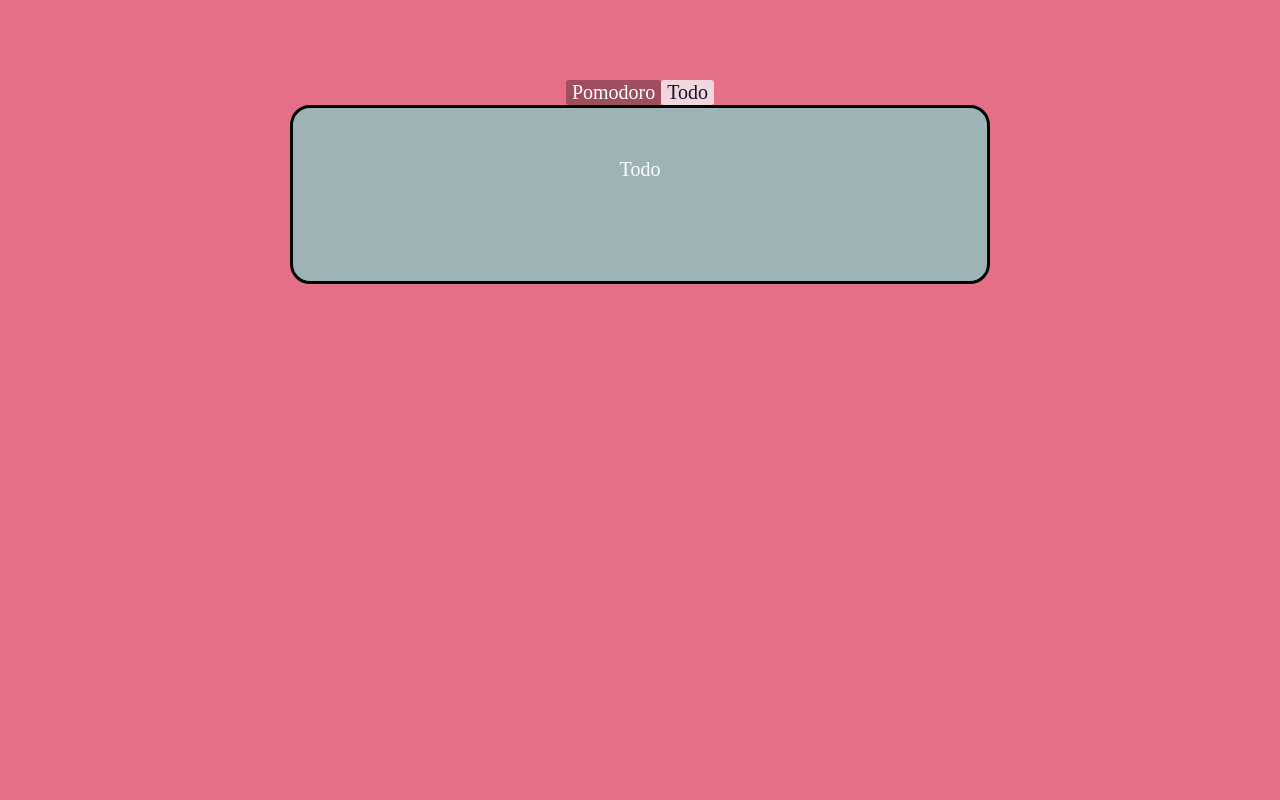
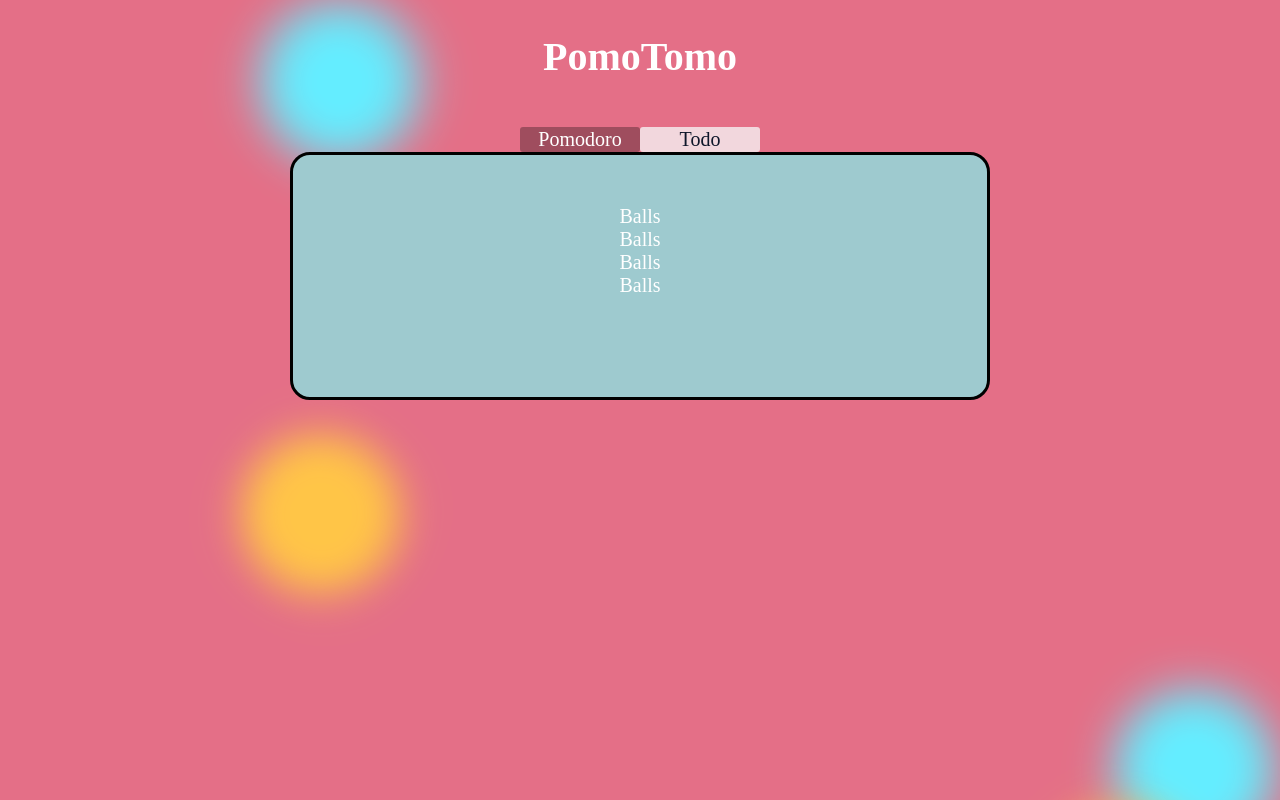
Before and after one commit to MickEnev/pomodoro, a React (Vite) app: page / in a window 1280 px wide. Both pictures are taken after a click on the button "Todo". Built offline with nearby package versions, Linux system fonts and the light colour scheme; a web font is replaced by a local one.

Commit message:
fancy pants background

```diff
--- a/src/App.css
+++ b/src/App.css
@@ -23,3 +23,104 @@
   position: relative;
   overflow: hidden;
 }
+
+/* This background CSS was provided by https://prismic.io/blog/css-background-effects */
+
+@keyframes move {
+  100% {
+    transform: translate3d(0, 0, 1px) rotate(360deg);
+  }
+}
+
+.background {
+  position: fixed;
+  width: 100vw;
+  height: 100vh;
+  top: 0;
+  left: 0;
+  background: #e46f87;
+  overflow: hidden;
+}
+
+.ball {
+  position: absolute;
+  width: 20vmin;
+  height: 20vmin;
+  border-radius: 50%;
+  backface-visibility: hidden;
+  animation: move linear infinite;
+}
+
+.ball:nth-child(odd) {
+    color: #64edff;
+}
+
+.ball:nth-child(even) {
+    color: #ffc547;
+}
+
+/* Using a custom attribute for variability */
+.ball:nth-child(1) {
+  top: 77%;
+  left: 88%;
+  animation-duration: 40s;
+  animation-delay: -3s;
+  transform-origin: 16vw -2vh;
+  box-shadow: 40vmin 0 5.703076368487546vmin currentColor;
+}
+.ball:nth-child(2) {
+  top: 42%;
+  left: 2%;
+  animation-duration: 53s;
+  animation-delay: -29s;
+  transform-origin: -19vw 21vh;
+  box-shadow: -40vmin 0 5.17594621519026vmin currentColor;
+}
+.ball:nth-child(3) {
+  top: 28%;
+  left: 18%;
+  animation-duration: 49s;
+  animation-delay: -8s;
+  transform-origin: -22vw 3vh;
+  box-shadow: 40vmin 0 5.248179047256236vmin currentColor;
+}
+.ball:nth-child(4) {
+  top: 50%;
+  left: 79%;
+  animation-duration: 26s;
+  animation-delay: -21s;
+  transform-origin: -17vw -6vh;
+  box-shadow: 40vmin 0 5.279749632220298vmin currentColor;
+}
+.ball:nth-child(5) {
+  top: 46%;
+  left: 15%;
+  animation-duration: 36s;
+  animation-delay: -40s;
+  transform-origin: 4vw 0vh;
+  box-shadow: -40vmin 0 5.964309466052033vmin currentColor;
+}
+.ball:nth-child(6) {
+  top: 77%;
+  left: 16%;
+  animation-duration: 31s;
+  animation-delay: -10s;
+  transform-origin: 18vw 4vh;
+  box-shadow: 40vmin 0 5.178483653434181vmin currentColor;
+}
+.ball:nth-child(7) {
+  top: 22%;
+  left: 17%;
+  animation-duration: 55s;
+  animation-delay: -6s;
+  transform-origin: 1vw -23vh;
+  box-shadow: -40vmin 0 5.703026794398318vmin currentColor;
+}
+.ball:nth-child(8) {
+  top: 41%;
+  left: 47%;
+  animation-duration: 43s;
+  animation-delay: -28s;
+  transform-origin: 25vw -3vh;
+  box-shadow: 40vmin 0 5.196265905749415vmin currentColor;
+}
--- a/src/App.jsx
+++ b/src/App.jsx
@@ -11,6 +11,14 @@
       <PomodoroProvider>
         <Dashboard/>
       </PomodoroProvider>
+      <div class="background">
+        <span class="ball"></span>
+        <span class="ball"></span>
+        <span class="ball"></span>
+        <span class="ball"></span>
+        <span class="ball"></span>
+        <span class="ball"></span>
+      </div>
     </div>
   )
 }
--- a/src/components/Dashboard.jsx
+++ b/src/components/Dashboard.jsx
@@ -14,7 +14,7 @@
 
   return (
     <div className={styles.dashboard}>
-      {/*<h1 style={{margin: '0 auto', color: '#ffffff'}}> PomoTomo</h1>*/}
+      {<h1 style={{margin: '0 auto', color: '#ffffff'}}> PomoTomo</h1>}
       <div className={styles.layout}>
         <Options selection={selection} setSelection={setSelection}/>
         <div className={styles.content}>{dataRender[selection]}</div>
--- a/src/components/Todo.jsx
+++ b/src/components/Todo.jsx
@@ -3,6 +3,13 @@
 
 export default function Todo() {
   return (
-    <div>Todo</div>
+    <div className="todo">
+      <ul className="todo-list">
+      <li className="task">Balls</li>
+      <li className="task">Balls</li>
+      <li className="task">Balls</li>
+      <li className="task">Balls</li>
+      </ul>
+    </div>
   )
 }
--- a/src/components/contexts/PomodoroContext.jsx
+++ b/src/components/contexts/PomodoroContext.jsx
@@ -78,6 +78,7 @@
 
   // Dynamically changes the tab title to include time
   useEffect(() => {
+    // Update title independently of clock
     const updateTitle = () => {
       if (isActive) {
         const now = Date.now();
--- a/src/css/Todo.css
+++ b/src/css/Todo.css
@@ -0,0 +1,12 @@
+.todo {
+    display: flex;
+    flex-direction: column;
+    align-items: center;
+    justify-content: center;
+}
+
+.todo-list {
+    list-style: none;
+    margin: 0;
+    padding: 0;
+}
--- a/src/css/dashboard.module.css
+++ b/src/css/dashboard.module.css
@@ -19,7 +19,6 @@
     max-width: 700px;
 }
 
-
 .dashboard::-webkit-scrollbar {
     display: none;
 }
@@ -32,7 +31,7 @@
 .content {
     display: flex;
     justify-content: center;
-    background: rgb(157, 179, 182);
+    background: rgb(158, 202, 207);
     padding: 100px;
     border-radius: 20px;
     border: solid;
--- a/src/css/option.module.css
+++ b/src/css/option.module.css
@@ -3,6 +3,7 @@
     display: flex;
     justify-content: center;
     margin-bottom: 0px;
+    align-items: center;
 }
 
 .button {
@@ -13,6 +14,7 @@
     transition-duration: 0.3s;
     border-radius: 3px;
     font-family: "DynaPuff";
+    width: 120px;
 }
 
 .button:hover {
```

Activity — The reply should contain every line of the material exactly, and no images.

The completed task —
Before and after one commit to MickEnev/pomodoro, a React (Vite) app: page / in a window 1280 px wide. Both pictures are taken after a click on the button "Todo". Built offline with nearby package versions, Linux system fonts and the light colour scheme; a web font is replaced by a local one.

Commit message:
fancy pants background

```diff
--- a/src/App.css
+++ b/src/App.css
@@ -23,3 +23,104 @@
   position: relative;
   overflow: hidden;
 }
+
+/* This background CSS was provided by https://prismic.io/blog/css-background-effects */
+
+@keyframes move {
+  100% {
+    transform: translate3d(0, 0, 1px) rotate(360deg);
+  }
+}
+
+.background {
+  position: fixed;
+  width: 100vw;
+  height: 100vh;
+  top: 0;
+  left: 0;
+  background: #e46f87;
+  overflow: hidden;
+}
+
+.ball {
+  position: absolute;
+  width: 20vmin;
+  height: 20vmin;
+  border-radius: 50%;
+  backface-visibility: hidden;
+  animation: move linear infinite;
+}
+
+.ball:nth-child(odd) {
+    color: #64edff;
+}
+
+.ball:nth-child(even) {
+    color: #ffc547;
+}
+
+/* Using a custom attribute for variability */
+.ball:nth-child(1) {
+  top: 77%;
+  left: 88%;
+  animation-duration: 40s;
+  animation-delay: -3s;
+  transform-origin: 16vw -2vh;
+  box-shadow: 40vmin 0 5.703076368487546vmin currentColor;
+}
+.ball:nth-child(2) {
+  top: 42%;
+  left: 2%;
+  animation-duration: 53s;
+  animation-delay: -29s;
+  transform-origin: -19vw 21vh;
+  box-shadow: -40vmin 0 5.17594621519026vmin currentColor;
+}
+.ball:nth-child(3) {
+  top: 28%;
+  left: 18%;
+  animation-duration: 49s;
+  animation-delay: -8s;
+  transform-origin: -22vw 3vh;
+  box-shadow: 40vmin 0 5.248179047256236vmin currentColor;
+}
+.ball:nth-child(4) {
+  top: 50%;
+  left: 79%;
+  animation-duration: 26s;
+  animation-delay: -21s;
+  transform-origin: -17vw -6vh;
+  box-shadow: 40vmin 0 5.279749632220298vmin currentColor;
+}
+.ball:nth-child(5) {
+  top: 46%;
+  left: 15%;
+  animation-duration: 36s;
+  animation-delay: -40s;
+  transform-origin: 4vw 0vh;
+  box-shadow: -40vmin 0 5.964309466052033vmin currentColor;
+}
+.ball:nth-child(6) {
+  top: 77%;
+  left: 16%;
+  animation-duration: 31s;
+  animation-delay: -10s;
+  transform-origin: 18vw 4vh;
+  box-shadow: 40vmin 0 5.178483653434181vmin currentColor;
+}
+.ball:nth-child(7) {
+  top: 22%;
+  left: 17%;
+  animation-duration: 55s;
+  animation-delay: -6s;
+  transform-origin: 1vw -23vh;
+  box-shadow: -40vmin 0 5.703026794398318vmin currentColor;
+}
+.ball:nth-child(8) {
+  top: 41%;
+  left: 47%;
+  animation-duration: 43s;
+  animation-delay: -28s;
+  transform-origin: 25vw -3vh;
+  box-shadow: 40vmin 0 5.196265905749415vmin currentColor;
+}
--- a/src/App.jsx
+++ b/src/App.jsx
@@ -11,6 +11,14 @@
       <PomodoroProvider>
         <Dashboard/>
       </PomodoroProvider>
+      <div class="background">
+        <span class="ball"></span>
+        <span class="ball"></span>
+        <span class="ball"></span>
+        <span class="ball"></span>
+        <span class="ball"></span>
+        <span class="ball"></span>
+      </div>
     </div>
   )
 }
--- a/src/components/Dashboard.jsx
+++ b/src/components/Dashboard.jsx
@@ -14,7 +14,7 @@
 
   return (
     <div className={styles.dashboard}>
-      {/*<h1 style={{margin: '0 auto', color: '#ffffff'}}> PomoTomo</h1>*/}
+      {<h1 style={{margin: '0 auto', color: '#ffffff'}}> PomoTomo</h1>}
       <div className={styles.layout}>
         <Options selection={selection} setSelection={setSelection}/>
         <div className={styles.content}>{dataRender[selection]}</div>
--- a/src/components/Todo.jsx
+++ b/src/components/Todo.jsx
@@ -3,6 +3,13 @@
 
 export default function Todo() {
   return (
-    <div>Todo</div>
+    <div className="todo">
+      <ul className="todo-list">
+      <li className="task">Balls</li>
+      <li className="task">Balls</li>
+      <li className="task">Balls</li>
+      <li className="task">Balls</li>
+      </ul>
+    </div>
   )
 }
--- a/src/components/contexts/PomodoroContext.jsx
+++ b/src/components/contexts/PomodoroContext.jsx
@@ -78,6 +78,7 @@
 
   // Dynamically changes the tab title to include time
   useEffect(() => {
+    // Update title independently of clock
     const updateTitle = () => {
       if (isActive) {
         const now = Date.now();
--- a/src/css/Todo.css
+++ b/src/css/Todo.css
@@ -0,0 +1,12 @@
+.todo {
+    display: flex;
+    flex-direction: column;
+    align-items: center;
+    justify-content: center;
+}
+
+.todo-list {
+    list-style: none;
+    margin: 0;
+    padding: 0;
+}
--- a/src/css/dashboard.module.css
+++ b/src/css/dashboard.module.css
@@ -19,7 +19,6 @@
     max-width: 700px;
 }
 
-
 .dashboard::-webkit-scrollbar {
     display: none;
 }
@@ -32,7 +31,7 @@
 .content {
     display: flex;
     justify-content: center;
-    background: rgb(157, 179, 182);
+    background: rgb(158, 202, 207);
     padding: 100px;
     border-radius: 20px;
     border: solid;
--- a/src/css/option.module.css
+++ b/src/css/option.module.css
@@ -3,6 +3,7 @@
     display: flex;
     justify-content: center;
     margin-bottom: 0px;
+    align-items: center;
 }
 
 .button {
@@ -13,6 +14,7 @@
     transition-duration: 0.3s;
     border-radius: 3px;
     font-family: "DynaPuff";
+    width: 120px;
 }
 
 .button:hover {
```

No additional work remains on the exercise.